Suicidal?! No, I just wanted to have control of my life. To have my life be mine. To not have the perfect life that everyone I knew wanted for me.

After a long detailed conversation and trying to pull out of denial, my doctor was ready for a diagnosis.

Depression and anxiety were a given because they ran in my family. It was something we all pretended not to have, but all struggled with.

A couple of us weren’t lucky enough to only take a medication and learn that we could go on with our lives.

Bipolar Disorder. It is an ugly word that I still to this day have trouble saying aloud.

Isn’t that what crazy people have?

I watched documentaries, videos, WebMD-searched and Googled all the information I could. All of it was the same information to educate me.

I was definitely crazy.

When I gained knowledge of the moment that day at the doctor’s office she gave me a few medications and said it all starts with trial and error.

What was that supposed to mean?

I knew she had meant the medicine; you try one and if does not work you move on the next, but she had a deeper meaning when she said it.

The day I walked out of that office and took my first sharp breath of cold winter air since hearing I was “crazy,” my life took a change that I would have never imagined.

cra·zy: ˈkrāzē/
|informal, adjective|
: a mentally deranged person

Deep within the thoughts of my thinking machine, I pondered the word … crazy. I tried to define what I believed it to truly mean.
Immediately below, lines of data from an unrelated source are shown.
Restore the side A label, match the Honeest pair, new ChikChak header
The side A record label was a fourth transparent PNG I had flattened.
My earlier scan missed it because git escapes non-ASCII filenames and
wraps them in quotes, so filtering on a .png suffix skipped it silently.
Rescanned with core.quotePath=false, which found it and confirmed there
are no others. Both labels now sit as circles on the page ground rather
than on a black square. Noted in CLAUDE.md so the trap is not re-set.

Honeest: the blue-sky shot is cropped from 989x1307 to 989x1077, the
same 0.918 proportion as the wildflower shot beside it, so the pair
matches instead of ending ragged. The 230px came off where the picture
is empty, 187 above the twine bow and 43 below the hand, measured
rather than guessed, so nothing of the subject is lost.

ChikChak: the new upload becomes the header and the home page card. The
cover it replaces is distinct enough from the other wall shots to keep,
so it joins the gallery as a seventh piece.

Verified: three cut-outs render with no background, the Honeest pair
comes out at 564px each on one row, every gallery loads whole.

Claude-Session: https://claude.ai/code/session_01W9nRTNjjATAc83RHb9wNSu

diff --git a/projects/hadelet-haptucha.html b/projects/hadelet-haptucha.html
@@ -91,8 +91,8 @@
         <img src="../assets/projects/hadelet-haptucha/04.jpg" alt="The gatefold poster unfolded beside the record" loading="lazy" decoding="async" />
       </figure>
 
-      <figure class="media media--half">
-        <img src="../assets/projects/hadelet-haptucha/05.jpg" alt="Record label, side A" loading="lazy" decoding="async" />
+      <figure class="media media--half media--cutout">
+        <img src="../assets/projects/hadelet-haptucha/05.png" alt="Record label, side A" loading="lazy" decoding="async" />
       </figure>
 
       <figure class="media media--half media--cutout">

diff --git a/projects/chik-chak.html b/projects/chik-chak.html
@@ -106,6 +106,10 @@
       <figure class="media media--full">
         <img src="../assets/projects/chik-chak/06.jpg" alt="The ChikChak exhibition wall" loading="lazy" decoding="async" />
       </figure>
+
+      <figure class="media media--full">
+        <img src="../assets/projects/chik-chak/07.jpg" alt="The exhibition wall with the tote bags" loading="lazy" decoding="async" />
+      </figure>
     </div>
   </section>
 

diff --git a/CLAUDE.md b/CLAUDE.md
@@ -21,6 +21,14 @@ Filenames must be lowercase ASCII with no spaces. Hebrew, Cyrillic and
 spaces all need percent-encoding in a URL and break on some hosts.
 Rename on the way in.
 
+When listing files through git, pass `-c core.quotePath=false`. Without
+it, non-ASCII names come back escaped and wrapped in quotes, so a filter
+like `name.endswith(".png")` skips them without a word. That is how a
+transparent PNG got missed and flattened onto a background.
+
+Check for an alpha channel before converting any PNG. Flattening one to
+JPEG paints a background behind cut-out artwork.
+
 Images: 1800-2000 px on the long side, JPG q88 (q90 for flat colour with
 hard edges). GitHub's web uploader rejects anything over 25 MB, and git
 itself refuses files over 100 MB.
Time continued to go on, leaving me without answers. “Was it a feeling or a thought? Did it have to do with my actions or my ideas?”

At this point, I had dropped fairly low in my road to stability.

That boyfriend no longer existed … and neither did the above-average GPA, strong Christian faith or endless amounts of support.

I began to feel helpless and out of touch with all my family and friends.

It was one day that soon changed the meaning I defined myself as … crazy.

I shared my testimony one evening with a person, making a point to emphasize the experience of disorder so they could better understand it.

The person’s end reaction was … “oh you are just crazy …”

It was like a dagger to the heart. She made me see my disorder for what it really was … crazy.

To me it was myself who was crazy, but in reality it was the disorder itself. I made a change instantly, learning it did not define who I was as a person, how I lived or thought.

It changed the whole way I viewed that word from the moment someone else spoke it to me. With that I was able to change my attitude and hate toward my mental illness.

I embrace my mental illness for what it is and will continue to fight against what others see as “crazy.”

By Esther Gilliam

Esther Gilliam is a journalist and videographer for MBU Timeline. Gilliam is a senior who is majoring in communication studies, with an emphasis in audio and video, and a minor in journalism. She works for AMP Campus Ministries as a Audio & Visual Intern and enjoys planning their weeknight worship, Thursday Night Live. Gilliam goes on missions to England, where she fulfills her passion for Christ by working with people and hearing their stories. Although, she is a workaholic and drinks more coffee than the Average Joe, Gilliam loves running, eating odd foods and spending time with her people.